----- Data extracts -----

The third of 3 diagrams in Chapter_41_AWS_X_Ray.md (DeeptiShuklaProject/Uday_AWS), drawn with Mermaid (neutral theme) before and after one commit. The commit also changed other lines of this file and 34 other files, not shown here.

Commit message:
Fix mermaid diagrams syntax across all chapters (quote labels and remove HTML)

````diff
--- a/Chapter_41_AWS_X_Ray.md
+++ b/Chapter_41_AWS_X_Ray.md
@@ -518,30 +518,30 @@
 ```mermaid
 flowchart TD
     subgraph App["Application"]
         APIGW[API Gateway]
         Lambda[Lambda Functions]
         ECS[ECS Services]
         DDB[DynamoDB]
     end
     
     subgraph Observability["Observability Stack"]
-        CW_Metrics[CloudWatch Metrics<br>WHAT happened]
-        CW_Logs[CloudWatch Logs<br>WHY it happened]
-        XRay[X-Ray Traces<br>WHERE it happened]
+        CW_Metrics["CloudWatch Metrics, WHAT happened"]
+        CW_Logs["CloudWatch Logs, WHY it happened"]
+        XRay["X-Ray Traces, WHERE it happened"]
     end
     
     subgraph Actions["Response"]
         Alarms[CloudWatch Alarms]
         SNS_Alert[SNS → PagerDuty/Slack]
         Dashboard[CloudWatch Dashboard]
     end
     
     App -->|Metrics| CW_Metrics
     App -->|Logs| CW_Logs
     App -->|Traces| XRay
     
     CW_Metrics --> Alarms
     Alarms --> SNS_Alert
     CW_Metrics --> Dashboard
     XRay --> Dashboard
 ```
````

-----
----- Data extracts -----

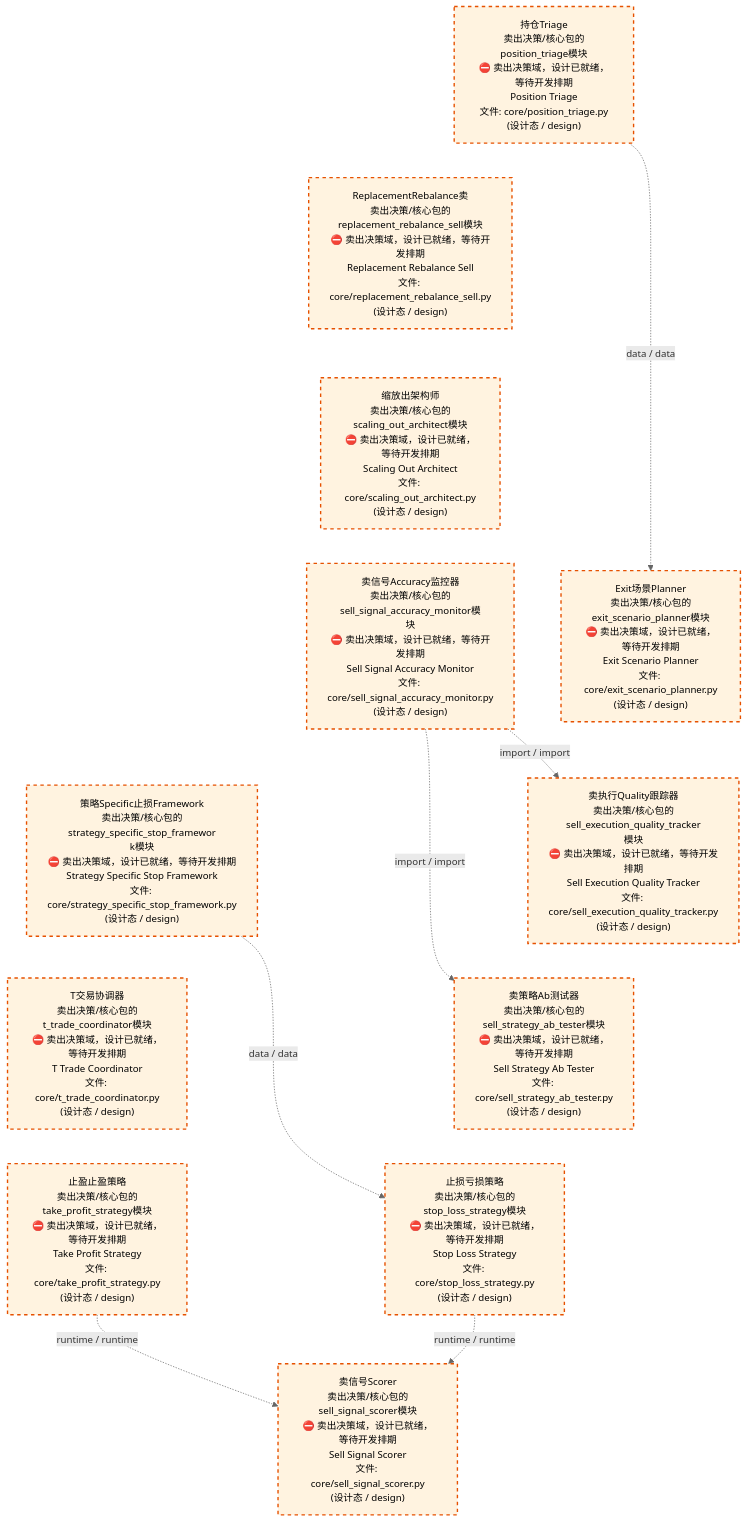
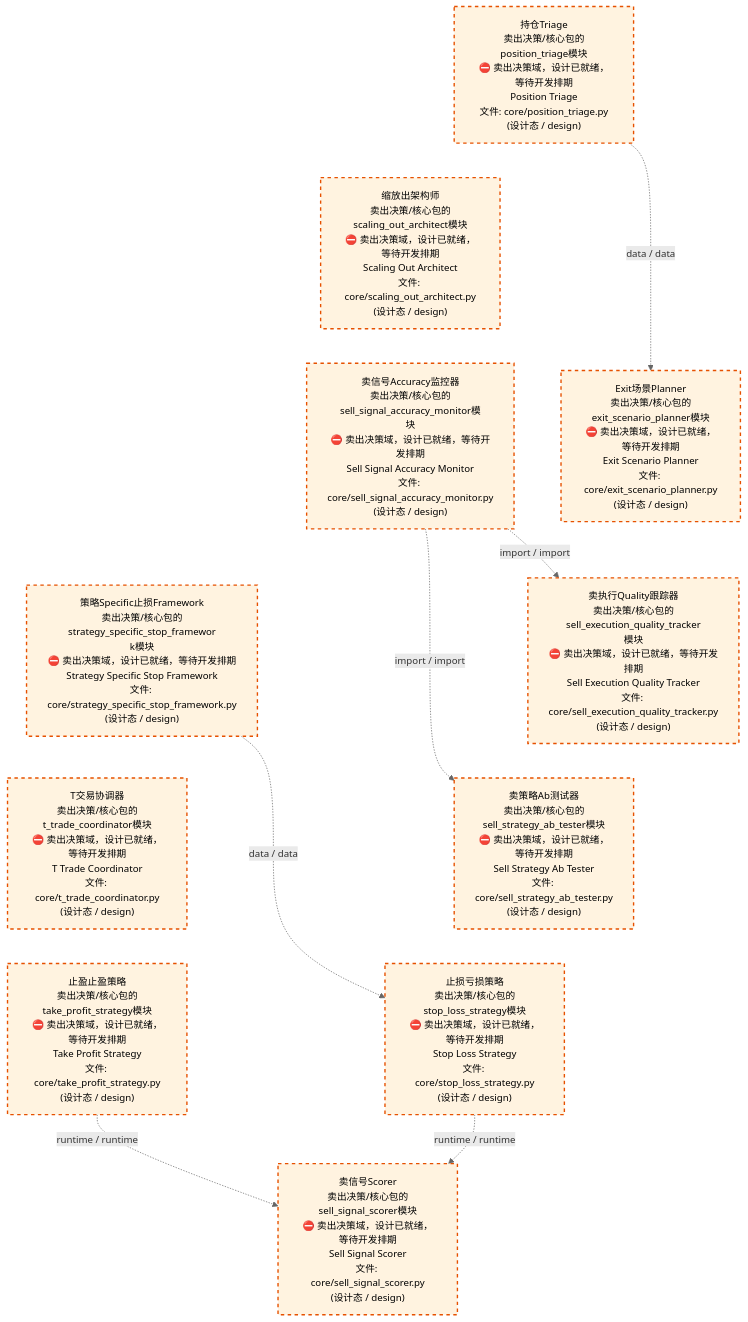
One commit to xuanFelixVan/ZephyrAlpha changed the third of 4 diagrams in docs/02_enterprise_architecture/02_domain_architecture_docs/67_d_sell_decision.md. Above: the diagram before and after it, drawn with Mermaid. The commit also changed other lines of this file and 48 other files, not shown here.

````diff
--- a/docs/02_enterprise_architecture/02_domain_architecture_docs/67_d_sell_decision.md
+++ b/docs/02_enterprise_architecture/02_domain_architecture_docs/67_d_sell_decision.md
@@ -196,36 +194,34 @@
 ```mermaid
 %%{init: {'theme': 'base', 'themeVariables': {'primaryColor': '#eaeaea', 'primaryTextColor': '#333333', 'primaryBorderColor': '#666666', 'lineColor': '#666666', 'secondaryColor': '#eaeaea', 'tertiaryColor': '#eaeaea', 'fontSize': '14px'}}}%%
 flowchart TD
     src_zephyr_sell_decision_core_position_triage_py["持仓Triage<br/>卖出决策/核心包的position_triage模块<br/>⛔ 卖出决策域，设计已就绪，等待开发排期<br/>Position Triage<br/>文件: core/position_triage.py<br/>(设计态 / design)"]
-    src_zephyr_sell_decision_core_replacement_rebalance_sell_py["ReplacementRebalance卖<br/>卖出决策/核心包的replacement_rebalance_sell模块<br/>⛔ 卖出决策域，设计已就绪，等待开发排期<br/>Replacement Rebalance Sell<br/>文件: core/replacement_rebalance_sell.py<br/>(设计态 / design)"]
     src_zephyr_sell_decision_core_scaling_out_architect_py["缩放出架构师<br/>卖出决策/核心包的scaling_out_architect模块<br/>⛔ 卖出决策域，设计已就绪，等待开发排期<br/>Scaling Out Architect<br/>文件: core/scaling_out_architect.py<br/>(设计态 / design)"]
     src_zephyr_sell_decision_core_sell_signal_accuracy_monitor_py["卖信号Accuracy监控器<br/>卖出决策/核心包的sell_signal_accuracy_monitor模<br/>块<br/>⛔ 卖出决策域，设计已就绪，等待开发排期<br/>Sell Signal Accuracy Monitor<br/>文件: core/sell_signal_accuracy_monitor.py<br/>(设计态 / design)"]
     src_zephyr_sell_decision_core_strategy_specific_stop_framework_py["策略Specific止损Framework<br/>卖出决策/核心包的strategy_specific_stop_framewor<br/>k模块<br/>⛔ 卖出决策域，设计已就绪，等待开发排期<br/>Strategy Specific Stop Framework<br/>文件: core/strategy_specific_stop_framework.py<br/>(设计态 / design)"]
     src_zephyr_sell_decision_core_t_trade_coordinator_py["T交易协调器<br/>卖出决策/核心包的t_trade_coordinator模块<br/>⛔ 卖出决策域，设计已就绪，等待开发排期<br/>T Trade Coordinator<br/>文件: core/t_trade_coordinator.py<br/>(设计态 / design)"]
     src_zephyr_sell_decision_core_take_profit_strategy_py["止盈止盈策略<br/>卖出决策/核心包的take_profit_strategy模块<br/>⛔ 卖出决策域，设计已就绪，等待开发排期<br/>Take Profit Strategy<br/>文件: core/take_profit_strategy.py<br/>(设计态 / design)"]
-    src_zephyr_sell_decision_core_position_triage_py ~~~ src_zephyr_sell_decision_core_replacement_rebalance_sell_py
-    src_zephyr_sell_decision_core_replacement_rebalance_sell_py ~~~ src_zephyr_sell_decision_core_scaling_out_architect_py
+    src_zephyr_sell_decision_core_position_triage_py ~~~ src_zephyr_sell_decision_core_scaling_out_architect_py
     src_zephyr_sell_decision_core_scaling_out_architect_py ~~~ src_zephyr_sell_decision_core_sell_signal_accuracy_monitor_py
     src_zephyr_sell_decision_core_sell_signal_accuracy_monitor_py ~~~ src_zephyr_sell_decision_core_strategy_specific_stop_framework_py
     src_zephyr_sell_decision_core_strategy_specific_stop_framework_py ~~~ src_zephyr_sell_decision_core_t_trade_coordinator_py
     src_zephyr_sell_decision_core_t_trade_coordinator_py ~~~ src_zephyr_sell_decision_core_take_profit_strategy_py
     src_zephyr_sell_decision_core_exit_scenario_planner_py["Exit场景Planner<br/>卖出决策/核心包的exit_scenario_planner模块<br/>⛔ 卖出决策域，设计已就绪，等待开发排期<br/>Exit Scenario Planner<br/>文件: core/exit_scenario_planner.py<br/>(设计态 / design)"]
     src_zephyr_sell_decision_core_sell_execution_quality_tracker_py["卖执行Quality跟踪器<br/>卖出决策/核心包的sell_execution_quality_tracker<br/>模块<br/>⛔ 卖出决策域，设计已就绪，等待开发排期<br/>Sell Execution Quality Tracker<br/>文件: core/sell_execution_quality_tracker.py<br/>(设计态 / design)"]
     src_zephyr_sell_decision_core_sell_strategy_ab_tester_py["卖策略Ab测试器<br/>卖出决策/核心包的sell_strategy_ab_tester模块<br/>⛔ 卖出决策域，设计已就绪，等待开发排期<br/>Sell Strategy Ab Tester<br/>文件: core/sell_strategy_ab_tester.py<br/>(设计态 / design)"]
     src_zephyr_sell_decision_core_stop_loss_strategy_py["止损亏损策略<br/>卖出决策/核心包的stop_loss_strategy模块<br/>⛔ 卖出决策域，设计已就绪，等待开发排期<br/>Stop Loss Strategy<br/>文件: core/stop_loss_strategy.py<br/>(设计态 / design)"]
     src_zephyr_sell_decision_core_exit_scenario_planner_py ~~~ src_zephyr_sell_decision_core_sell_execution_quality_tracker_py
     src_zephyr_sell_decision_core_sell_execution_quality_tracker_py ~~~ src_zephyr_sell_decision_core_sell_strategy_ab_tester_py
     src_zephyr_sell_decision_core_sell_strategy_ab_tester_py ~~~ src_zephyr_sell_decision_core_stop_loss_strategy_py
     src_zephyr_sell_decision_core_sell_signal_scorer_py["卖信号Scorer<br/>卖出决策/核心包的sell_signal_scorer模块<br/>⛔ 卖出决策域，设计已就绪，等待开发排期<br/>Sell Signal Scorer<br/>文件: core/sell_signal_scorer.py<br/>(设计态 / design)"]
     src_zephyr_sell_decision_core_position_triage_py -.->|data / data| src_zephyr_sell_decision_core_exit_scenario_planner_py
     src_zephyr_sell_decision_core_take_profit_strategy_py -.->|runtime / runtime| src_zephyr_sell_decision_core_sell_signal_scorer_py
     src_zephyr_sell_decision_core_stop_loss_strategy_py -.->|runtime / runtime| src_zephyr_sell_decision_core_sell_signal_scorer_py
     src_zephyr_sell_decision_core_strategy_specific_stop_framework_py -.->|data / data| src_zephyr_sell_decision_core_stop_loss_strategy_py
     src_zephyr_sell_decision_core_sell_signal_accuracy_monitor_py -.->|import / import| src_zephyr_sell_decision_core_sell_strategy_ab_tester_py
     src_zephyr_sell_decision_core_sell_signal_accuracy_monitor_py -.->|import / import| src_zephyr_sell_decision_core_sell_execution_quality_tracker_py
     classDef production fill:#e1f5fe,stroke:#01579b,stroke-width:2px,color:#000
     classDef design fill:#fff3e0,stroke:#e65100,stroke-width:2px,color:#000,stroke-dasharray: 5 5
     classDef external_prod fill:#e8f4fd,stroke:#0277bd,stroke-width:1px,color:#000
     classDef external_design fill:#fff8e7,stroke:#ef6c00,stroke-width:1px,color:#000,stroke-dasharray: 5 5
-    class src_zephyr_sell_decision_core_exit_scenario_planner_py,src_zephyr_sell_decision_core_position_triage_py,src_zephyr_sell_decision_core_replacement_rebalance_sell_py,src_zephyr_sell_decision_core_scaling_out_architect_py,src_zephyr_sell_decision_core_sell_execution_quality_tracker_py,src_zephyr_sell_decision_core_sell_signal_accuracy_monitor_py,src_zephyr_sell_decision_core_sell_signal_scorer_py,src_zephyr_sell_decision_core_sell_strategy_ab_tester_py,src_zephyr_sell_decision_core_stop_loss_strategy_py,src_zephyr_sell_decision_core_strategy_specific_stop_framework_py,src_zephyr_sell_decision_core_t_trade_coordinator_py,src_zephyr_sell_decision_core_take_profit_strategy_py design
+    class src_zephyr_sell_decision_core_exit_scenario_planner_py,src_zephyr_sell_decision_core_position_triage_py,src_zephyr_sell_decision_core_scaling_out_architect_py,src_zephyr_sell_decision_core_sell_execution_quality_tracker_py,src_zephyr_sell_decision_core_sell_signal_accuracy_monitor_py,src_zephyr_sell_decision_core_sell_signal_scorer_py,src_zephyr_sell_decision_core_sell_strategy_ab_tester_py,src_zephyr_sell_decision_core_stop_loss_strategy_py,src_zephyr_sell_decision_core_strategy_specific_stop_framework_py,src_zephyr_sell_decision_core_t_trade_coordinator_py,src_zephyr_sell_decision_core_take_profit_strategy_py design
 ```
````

-----

→ Your task:
When a line of the records includes "XRay", that line belongs in the answer.

→ Completed exercise:
-        XRay[X-Ray Traces<br>WHERE it happened]
+        XRay["X-Ray Traces, WHERE it happened"]
     App -->|Traces| XRay
     XRay --> Dashboard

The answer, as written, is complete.